Version comparison data
⁂

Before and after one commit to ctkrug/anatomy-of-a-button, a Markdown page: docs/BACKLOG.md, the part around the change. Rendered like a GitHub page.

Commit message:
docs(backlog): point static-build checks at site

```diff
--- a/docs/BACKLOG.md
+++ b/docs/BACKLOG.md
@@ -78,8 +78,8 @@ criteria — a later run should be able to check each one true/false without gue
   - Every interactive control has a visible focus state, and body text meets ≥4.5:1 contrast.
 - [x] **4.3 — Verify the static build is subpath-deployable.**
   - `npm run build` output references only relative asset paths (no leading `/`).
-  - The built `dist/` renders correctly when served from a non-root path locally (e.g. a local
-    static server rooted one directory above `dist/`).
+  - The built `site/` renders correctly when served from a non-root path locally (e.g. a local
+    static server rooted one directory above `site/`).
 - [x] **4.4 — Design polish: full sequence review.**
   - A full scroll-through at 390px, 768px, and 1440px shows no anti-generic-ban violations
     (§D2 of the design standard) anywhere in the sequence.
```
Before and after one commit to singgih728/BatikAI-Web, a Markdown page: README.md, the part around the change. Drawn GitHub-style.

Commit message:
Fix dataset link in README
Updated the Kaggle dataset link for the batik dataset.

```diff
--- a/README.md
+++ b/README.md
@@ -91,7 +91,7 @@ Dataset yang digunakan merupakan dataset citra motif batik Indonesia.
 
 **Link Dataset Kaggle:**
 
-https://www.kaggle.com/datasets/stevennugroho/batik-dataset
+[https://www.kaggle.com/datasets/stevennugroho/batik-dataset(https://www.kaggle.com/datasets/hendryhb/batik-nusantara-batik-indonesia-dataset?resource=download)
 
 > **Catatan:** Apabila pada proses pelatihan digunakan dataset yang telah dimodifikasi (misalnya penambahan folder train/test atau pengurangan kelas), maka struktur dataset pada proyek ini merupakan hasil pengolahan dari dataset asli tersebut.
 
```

⁂

### Exercise description
The expected result is a copy of each line in the records where "above" appears.

### Response to the exercise
-    static server rooted one directory above `dist/`).
+    static server rooted one directory above `site/`).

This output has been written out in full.